Far Ings National Nature Reserve is located to the west of Barton-upon-Humber and the Humber Bridge.
By car, leave the A15 at the A1077 turn-off (last exit before the Humber Bridge). Take the first exit from the roundabout, then the first right (look for the brown tourist signs). At the bottom of the hill, turn right. The entrance to the reserve is on the left. Parking is free.
Well behaved dogs are permitted in the Visitor Centre and along the Viking Way but are not permitted onto the nature reserve.
Reserve open all year round.
Lincolnshire Wildlife Trust
The trust is an incredible local wildlife conservation charity looking after nearly 100 nature reserves and helping to give wildlife a voice, and inspiring people of all ages to take action for wildlife.
find out more about Far Ings
what species and habitats can you find?
The reedbeds are carefully managed to provide a suite of nesting opportunities for specialist species, particularly bittern, marsh harrier and bearded tit. The areas of open water and ditches are superb for dragonflies and damselflies.
There are numerous patches of hawthorn scrub, filled with the song of summer migrants, which are interspersed with areas of neutral and chalk grassland that house a wide range of wildflowers and invertebrates.
The intertidal mudflats and saltmarsh, best viewed from the Viking Way, can be good for wading birds, whilst the tidal reedbeds are excellent in autumn and winter for bearded tits, and occasionally short-eared and barn owls.
Bittern; winter wildfowl; pink-footed geese; Cetti’s warbler; starling murmurations
Booming bittern; displaying marsh harrier; bearded tit; spring migrants such as martins, swallows and warblers; singing Cetti’s warbler; water rail

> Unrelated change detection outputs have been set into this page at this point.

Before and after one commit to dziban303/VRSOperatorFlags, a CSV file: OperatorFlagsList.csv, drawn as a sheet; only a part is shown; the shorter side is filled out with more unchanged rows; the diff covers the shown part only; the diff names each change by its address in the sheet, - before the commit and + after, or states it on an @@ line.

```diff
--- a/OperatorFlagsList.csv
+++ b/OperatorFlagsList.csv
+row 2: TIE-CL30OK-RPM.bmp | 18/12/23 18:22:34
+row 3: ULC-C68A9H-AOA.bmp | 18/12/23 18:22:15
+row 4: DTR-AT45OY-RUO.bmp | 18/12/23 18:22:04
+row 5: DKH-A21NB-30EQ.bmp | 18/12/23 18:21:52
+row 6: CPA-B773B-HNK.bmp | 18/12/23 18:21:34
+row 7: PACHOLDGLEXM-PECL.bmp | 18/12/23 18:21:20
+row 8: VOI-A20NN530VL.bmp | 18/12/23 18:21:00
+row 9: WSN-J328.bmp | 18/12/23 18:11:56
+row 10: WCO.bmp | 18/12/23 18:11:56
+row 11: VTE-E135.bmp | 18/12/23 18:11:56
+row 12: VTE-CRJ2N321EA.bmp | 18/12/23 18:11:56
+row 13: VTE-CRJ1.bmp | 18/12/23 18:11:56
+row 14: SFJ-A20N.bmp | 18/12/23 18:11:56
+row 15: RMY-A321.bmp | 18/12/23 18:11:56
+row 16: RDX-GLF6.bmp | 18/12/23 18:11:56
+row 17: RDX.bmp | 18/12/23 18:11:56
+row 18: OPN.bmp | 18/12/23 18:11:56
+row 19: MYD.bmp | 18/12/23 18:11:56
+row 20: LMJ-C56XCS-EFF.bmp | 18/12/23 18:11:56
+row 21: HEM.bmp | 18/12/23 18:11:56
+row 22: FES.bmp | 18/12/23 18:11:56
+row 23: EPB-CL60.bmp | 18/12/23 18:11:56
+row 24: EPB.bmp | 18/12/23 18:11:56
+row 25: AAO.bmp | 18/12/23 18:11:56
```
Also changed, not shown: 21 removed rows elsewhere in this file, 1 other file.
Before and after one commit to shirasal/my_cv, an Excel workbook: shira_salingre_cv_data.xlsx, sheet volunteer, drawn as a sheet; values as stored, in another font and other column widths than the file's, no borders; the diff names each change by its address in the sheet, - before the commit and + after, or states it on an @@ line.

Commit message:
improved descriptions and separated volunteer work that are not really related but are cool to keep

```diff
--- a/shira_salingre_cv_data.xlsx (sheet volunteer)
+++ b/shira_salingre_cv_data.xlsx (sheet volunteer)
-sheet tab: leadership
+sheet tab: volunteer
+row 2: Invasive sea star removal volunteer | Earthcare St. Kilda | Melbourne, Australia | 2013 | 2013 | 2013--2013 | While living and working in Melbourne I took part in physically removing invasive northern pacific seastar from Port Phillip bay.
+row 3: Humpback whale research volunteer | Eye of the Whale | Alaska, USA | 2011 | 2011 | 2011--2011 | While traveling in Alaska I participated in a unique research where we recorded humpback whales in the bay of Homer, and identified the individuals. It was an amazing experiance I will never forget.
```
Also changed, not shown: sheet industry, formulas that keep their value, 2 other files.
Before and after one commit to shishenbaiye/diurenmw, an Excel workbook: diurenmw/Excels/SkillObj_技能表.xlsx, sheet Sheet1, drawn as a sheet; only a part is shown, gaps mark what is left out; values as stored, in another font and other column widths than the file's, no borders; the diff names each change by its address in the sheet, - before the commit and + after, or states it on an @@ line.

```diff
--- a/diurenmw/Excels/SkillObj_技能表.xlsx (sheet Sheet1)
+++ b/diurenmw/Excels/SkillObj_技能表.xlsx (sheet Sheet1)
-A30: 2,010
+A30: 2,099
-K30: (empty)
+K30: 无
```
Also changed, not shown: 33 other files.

Reed warbler; sedge warbler; summer warblers; hobby; marsh harrier feeding young; bearded tit families; kingfisher
Migrant thrushes such as redwing and fieldfare; 1,000s of pink-footed geese; eruptions of bearded tits; bittern
plan your visit to Far Ings
useful hints and tips
There are bitterns on the reserve all year and they are seen in various locations across the reserve. It is possible to hear them ‘booming’ in the spring from about March. A good location to try is the double decker hide at Ness End Farm.
Bearded tits show best on warm still mornings. Listen for their distinctive ‘pinging’ call to help locate them. The viewing screen along the Hotel Pit track is a reliable spot for them, and where kingfisher might also be seen.
Winter starling murmurations can be unpredictable, so please keep an eye on social media for latest info.
In spring from Ness Hide, Scrapes and Reedy Hide you can observe the fantastic display of the marsh harriers.
Facilities at Far Ings include a Visitor Centre, toilets (including disabled), baby changing facilities, shop and refreshments are available.